Seattle-based firm Hoedemaker Pfeiffer was charged with renovating an existing boathouse that "had no windows, one door and no charm". The architects set out to create a structure that engaged the landscape and provided a cosy atmosphere indoors.
"It is conceived as a building that can turn itself inside out, offering a protective layer of concrete and steel to the outside with the warmth of marine plywood on the inside," the team said.
The exterior walls are made of cedar and concrete masonry blocks. Two sides feature large barn-style doors clad in steel roofing, which slide open and closed via tracks that extend beyond the exterior walls.
"The oversized sliding doors extend well beyond the building to create sheltered spaces facing both sunrise and sunset," the studio said.
Inside, the ground level features a wooden storage unit, concrete flooring and plywood panelling. Nautical lighting fixtures are suspended from the ceiling and affixed to the walls.
A sleeping loft is accessed via a drop-down ladder controlled by a hand-operated pulley system.
"The retractable ladder allows the building to be used as winter boat storage and summer loft sleeping," said the studio.
The loft is lined by a protective railing made of wood and cables.

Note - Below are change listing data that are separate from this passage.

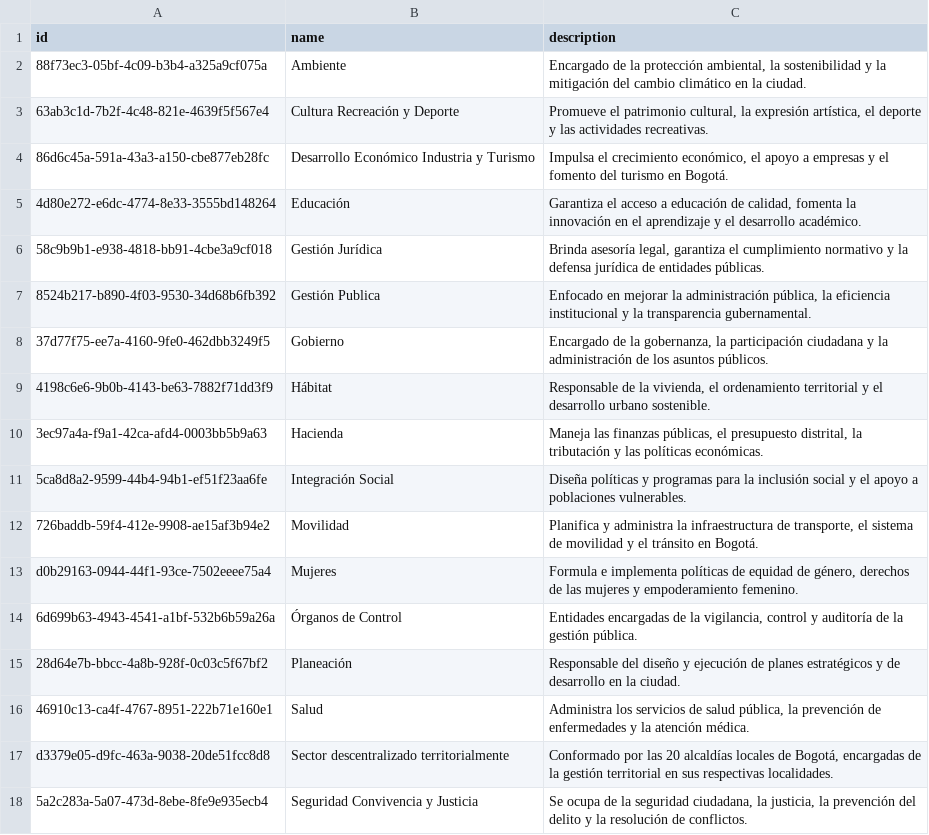
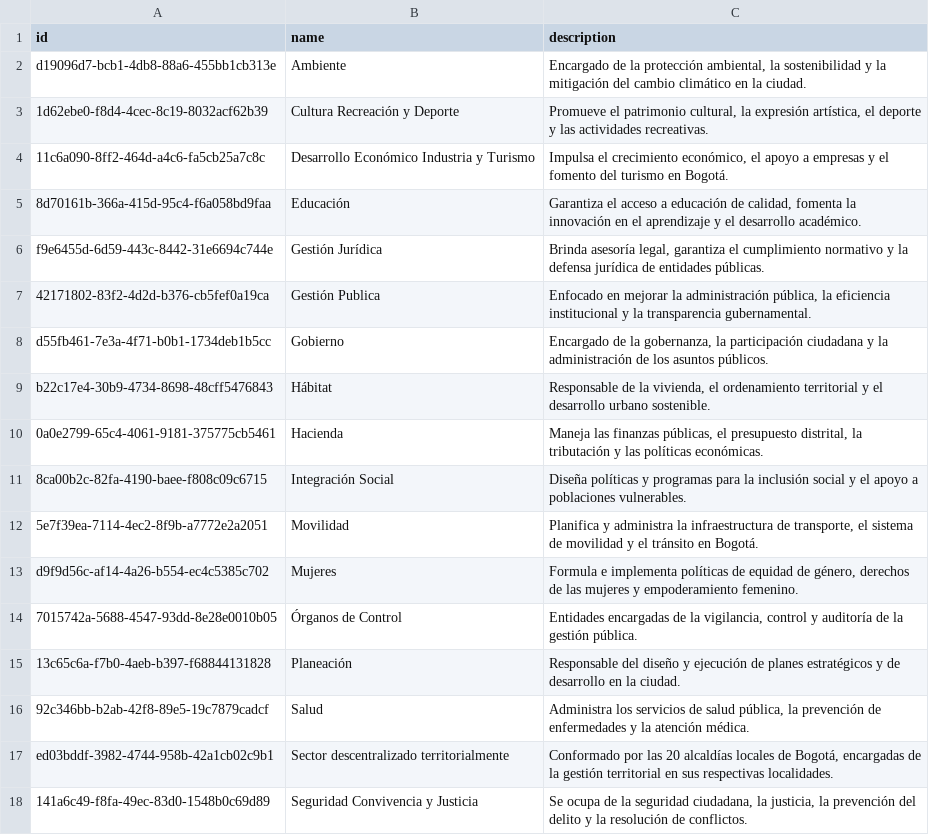
Before and after one commit to LABCapital-VD/IIP-Datos, a CSV file: JupyterNBs/output/00_sectores.csv, drawn as a sheet.

```diff
--- a/JupyterNBs/output/00_sectores.csv
+++ b/JupyterNBs/output/00_sectores.csv
@@ -1,18 +1,18 @@
 id|name|description
-88f73ec3-05bf-4c09-b3b4-a325a9cf075a|Ambiente| Encargado de la protección ambiental, la sostenibilidad y la mitigación del cambio climático en la ciudad.
-63ab3c1d-7b2f-4c48-821e-4639f5f567e4|Cultura Recreación y Deporte| Promueve el patrimonio cultural, la expresión artística, el deporte y las actividades recreativas.
-86d6c45a-591a-43a3-a150-cbe877eb28fc|Desarrollo Económico Industria y Turismo| Impulsa el crecimiento económico, el apoyo a empresas y el fomento del turismo en Bogotá.
-4d80e272-e6dc-4774-8e33-3555bd148264|Educación| Garantiza el acceso a educación de calidad, fomenta la innovación en el aprendizaje y el desarrollo académico.
-58c9b9b1-e938-4818-bb91-4cbe3a9cf018|Gestión Jurídica| Brinda asesoría legal, garantiza el cumplimiento normativo y la defensa jurídica de entidades públicas.
-8524b217-b890-4f03-9530-34d68b6fb392|Gestión Publica| Enfocado en mejorar la administración pública, la eficiencia institucional y la transparencia gubernamental.
-37d77f75-ee7a-4160-9fe0-462dbb3249f5|Gobierno| Encargado de la gobernanza, la participación ciudadana y la administración de los asuntos públicos.
-4198c6e6-9b0b-4143-be63-7882f71dd3f9|Hábitat| Responsable de la vivienda, el ordenamiento territorial y el desarrollo urbano sostenible.
-3ec97a4a-f9a1-42ca-afd4-0003bb5b9a63|Hacienda| Maneja las finanzas públicas, el presupuesto distrital, la tributación y las políticas económicas.
-5ca8d8a2-9599-44b4-94b1-ef51f23aa6fe|Integración Social| Diseña políticas y programas para la inclusión social y el apoyo a poblaciones vulnerables.
-726baddb-59f4-412e-9908-ae15af3b94e2|Movilidad| Planifica y administra la infraestructura de transporte, el sistema de movilidad y el tránsito en Bogotá.
-d0b29163-0944-44f1-93ce-7502eeee75a4|Mujeres| Formula e implementa políticas de equidad de género, derechos de las mujeres y empoderamiento femenino.
-6d699b63-4943-4541-a1bf-532b6b59a26a|Órganos de Control| Entidades encargadas de la vigilancia, control y auditoría de la gestión pública.
-28d64e7b-bbcc-4a8b-928f-0c03c5f67bf2|Planeación| Responsable del diseño y ejecución de planes estratégicos y de desarrollo en la ciudad.
-46910c13-ca4f-4767-8951-222b71e160e1|Salud| Administra los servicios de salud pública, la prevención de enfermedades y la atención médica.
-d3379e05-d9fc-463a-9038-20de51fcc8d8|Sector descentralizado territorialmente| Conformado por las 20 alcaldías locales de Bogotá, encargadas de la gestión territorial en sus respectivas localidades.
-5a2c283a-5a07-473d-8ebe-8fe9e935ecb4|Seguridad Convivencia y Justicia| Se ocupa de la seguridad ciudadana, la justicia, la prevención del delito y la resolución de conflictos.
+d19096d7-bcb1-4db8-88a6-455bb1cb313e|Ambiente| Encargado de la protección ambiental, la sostenibilidad y la mitigación del cambio climático en la ciudad.
+1d62ebe0-f8d4-4cec-8c19-8032acf62b39|Cultura Recreación y Deporte| Promueve el patrimonio cultural, la expresión artística, el deporte y las actividades recreativas.
+11c6a090-8ff2-464d-a4c6-fa5cb25a7c8c|Desarrollo Económico Industria y Turismo| Impulsa el crecimiento económico, el apoyo a empresas y el fomento del turismo en Bogotá.
+8d70161b-366a-415d-95c4-f6a058bd9faa|Educación| Garantiza el acceso a educación de calidad, fomenta la innovación en el aprendizaje y el desarrollo académico.
+f9e6455d-6d59-443c-8442-31e6694c744e|Gestión Jurídica| Brinda asesoría legal, garantiza el cumplimiento normativo y la defensa jurídica de entidades públicas.
+42171802-83f2-4d2d-b376-cb5fef0a19ca|Gestión Publica| Enfocado en mejorar la administración pública, la eficiencia institucional y la transparencia gubernamental.
+d55fb461-7e3a-4f71-b0b1-1734deb1b5cc|Gobierno| Encargado de la gobernanza, la participación ciudadana y la administración de los asuntos públicos.
+b22c17e4-30b9-4734-8698-48cff5476843|Hábitat| Responsable de la vivienda, el ordenamiento territorial y el desarrollo urbano sostenible.
+0a0e2799-65c4-4061-9181-375775cb5461|Hacienda| Maneja las finanzas públicas, el presupuesto distrital, la tributación y las políticas económicas.
+8ca00b2c-82fa-4190-baee-f808c09c6715|Integración Social| Diseña políticas y programas para la inclusión social y el apoyo a poblaciones vulnerables.
+5e7f39ea-7114-4ec2-8f9b-a7772e2a2051|Movilidad| Planifica y administra la infraestructura de transporte, el sistema de movilidad y el tránsito en Bogotá.
+d9f9d56c-af14-4a26-b554-ec4c5385c702|Mujeres| Formula e implementa políticas de equidad de género, derechos de las mujeres y empoderamiento femenino.
+7015742a-5688-4547-93dd-8e28e0010b05|Órganos de Control| Entidades encargadas de la vigilancia, control y auditoría de la gestión pública.
+13c65c6a-f7b0-4aeb-b397-f68844131828|Planeación| Responsable del diseño y ejecución de planes estratégicos y de desarrollo en la ciudad.
+92c346bb-b2ab-42f8-89e5-19c7879cadcf|Salud| Administra los servicios de salud pública, la prevención de enfermedades y la atención médica.
+ed03bddf-3982-4744-958b-42a1cb02c9b1|Sector descentralizado territorialmente| Conformado por las 20 alcaldías locales de Bogotá, encargadas de la gestión territorial en sus respectivas localidades.
+141a6c49-f8fa-49ec-83d0-1548b0c69d89|Seguridad Convivencia y Justicia| Se ocupa de la seguridad ciudadana, la justicia, la prevención del delito y la resolución de conflictos.
```
Also changed, not shown: JupyterNBs/output/00_usuarios.csv, JupyterNBs/output/01_componente.csv, 11 other files.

A horizontal band of windows brings ample natural light into the space and offers elevated views of the scenic landscape.
Other boathouses include a blackened-timber structure by Weiss Architecture situated along a rocky coastline in Ontario and an Austin boathouse by Andersson-Wise that is made of new and salvaged materials.
Photography is by Alex Hayden.
Architecture: Hoedemaker Pfeiffer
Interior design: Garrett Cord Werner
Contractor: Fairbank Construction
Landscape: Leuner Landscape Designs